Driving 101 in New Zealand Essay

Submitted By luckysox
Words: 1381
Pages: 6

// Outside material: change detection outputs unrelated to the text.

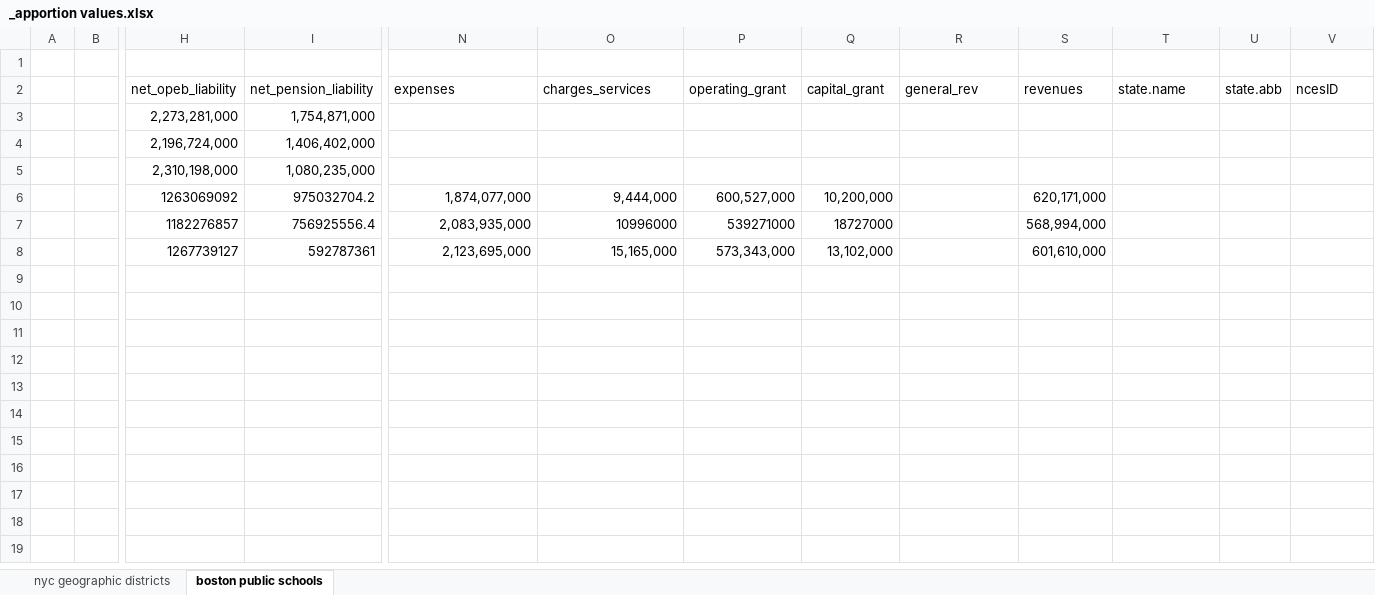
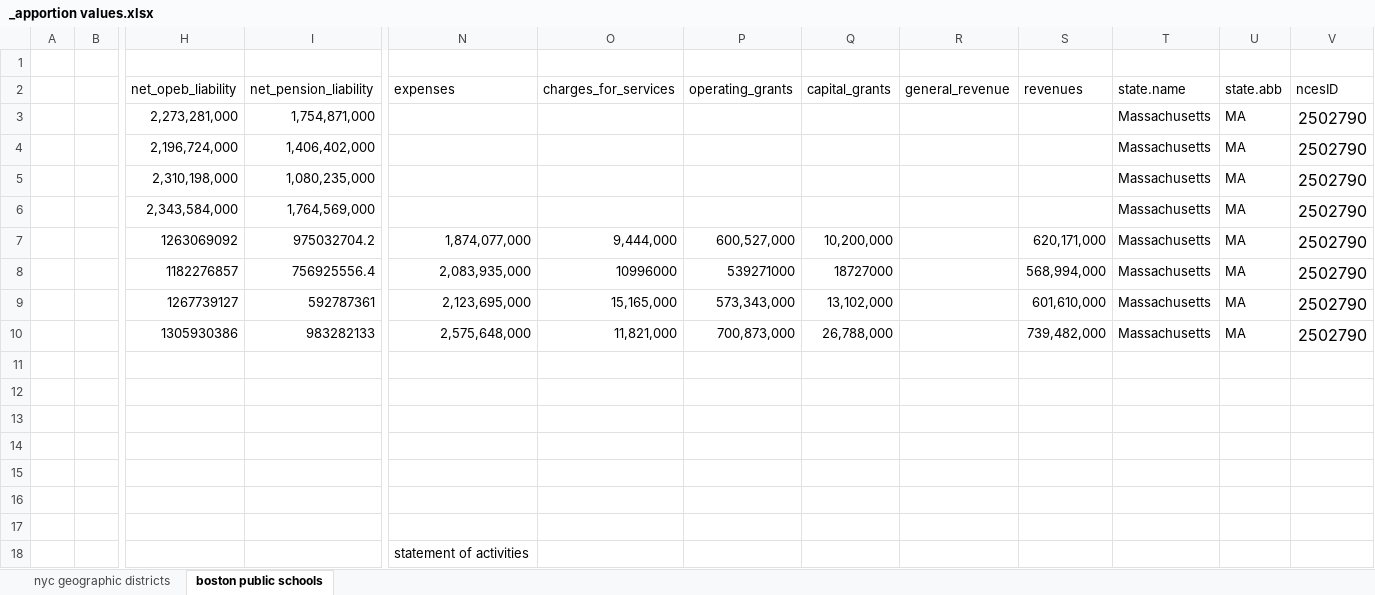
Before and after one commit to thuy2020/acfrs_data, an Excel workbook: data/_apportion values.xlsx, sheet boston public schools, drawn as a sheet; only a part is shown, gaps mark what is left out; values as stored, in another font and other column widths than the file's, no borders; addresses are those after the commit; rows hold the shown columns only; the diff names each change by its address in the sheet, - before the commit and + after, or states it on an @@ line.

```diff
--- a/data/_apportion values.xlsx (sheet boston public schools)
+++ b/data/_apportion values.xlsx (sheet boston public schools)
-O2: charges_services
+O2: charges_for_services
-P2: operating_grant
+P2: operating_grants
-Q2: capital_grant
+Q2: capital_grants
-R2: general_rev
+R2: general_revenue
-T3:T5 (state.name): (empty)
+T3:T5 (state.name): Massachusetts
-U3:U5 (state.abb): (empty)
+U3:U5 (state.abb): MA
-V3:V5 (ncesID): (empty)
+V3:V5 (ncesID): 2502790
+row 6:  |  | 2,343,584,000 | 1,764,569,000 |  |  |  |  |  |  | Massachusetts | MA | 2502790
-T7:T9 (state.name): (empty)
+T7:T9 (state.name): Massachusetts
-U7:U9 (state.abb): (empty)
+U7:U9 (state.abb): MA
-V7:V9 (ncesID): (empty)
+V7:V9 (ncesID): 2502790
+row 10:  |  | 1305930386 | 983282133 | 2,575,648,000 | 11,821,000 | 700,873,000 | 26,788,000 |  | 739,482,000 | Massachusetts | MA | 2502790
+row 11: (empty)
+row 12: (empty)
+row 13: (empty)
+row 14: (empty)
+row 15: (empty)
+row 16: (empty)
+row 17: (empty)
+row 18:  |  |  |  | statement of activities
```
Also changed, not shown: sheet nyc geographic districts, formulas that keep their value, 24 other files.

I remembered my own driving experiences. Being one of four girls, we werent encouraged to drive. It wasnt until I was an old maid of 28 that I gained my licence. My first car was called Petal and she was a bright orange Morris 1300. I loved my little land crab. My first driving lessons were with a driving instructor whose car had duel steering wheels. I felt pretty safe with him. There was the one time though that he made me go down a hill and I lost control. At least he had good insurance when I dinged his car Other lessons were with my fianc mainly on the open road and around town. I only EVER had one drive with my father. I can still remember him sitting bolt upright in the passenger seat. Every gear change was met with his whole body shifting in a rather stiff fashion and I think he was more terrified than I was He apparently taught my mum to drive, so maybe he was too traumatised. Okay, I knew there wasnt a manual for teaching your children to drive, but surely I could be more supportive than my dad had been. A few months passed and my son see-sawed between buying a scooter or a car. There was the safety aspect to be considered as a low powered scooter doesnt give you any protection from the weather or from other vehicles on the road. There was also the fact that we lived at the top of a hill suburb and two large hills away from his work on the flat for a spluttering scooter to manage. In the end, a chance conversation with a friend led me buying a cheap and tidy 1990 Toyota Corolla last December. You couldnt swipe the smile off Cams face on Christmas Day, nor his bottom from the drivers seat as he sat there for a couple of hours fantasizing about his future adventures in the car he nicknamed Kelsey. The previous owner left the car quite dirty citing that it would be good for son/car bonding. And he was right. It was love at first sight. There were a few heavy sessions of cleaning the car inside and out. And I didnt have to ask twice, not normal for this teenager Despite all the cleaning however, one spider seems resistant to being re-homed, but this gives the car a certain old world charm. And then it happened my son gained his learner licence. It was now up to me to step up to the mark and be his driving instructor. I couldnt put it off any longer. His friends were all starting to drive so I had to put on my BIG GIRL PANTS. The day of the first driving lesson loomed. I would pick him up from school and drive to out to Mosgiel, a nearby town thinking that the flat Taieri plans would be an excellent place to start. I could sense his excitement and nervousness. Now he would be able to put all his driving observations to the test and drive on the road himself. His little brother was in the back seat looking more excited than worried. That was a bonus We swapped seats. He put his seatbelt on, adjusting the seat position to accommodate his lanky legs. The car was already in first gear but he moved the lever from first to neutral a few times like some sort of pre-start ritual. The key was turned and little Kelsey burst into life. He indicated right and after a couple of bunny hops we were off to a shaky start. As Cameron eased out along the road he changed to second and this met with another bunny hop. This was going to be an interesting time I thought. The lesson continued fairly smoothly barring the jarring, until a warm rubber smell wafted into the open windows and we decided to pull over to investigate it in an industrial area. A grey haze was spilling out of the back tyres and it was then we realised the handbrake had been on for the entire time. Oops The guys at a nearby workshop advised that the best way to cool the brakes was to take the car for a ride on the open road. So off down the road we totted with me at the wheel for the next 15 minutes. It was then time for Cameron to take control of the car again and he decided to drive home via Three Mile Hill. I thought that was…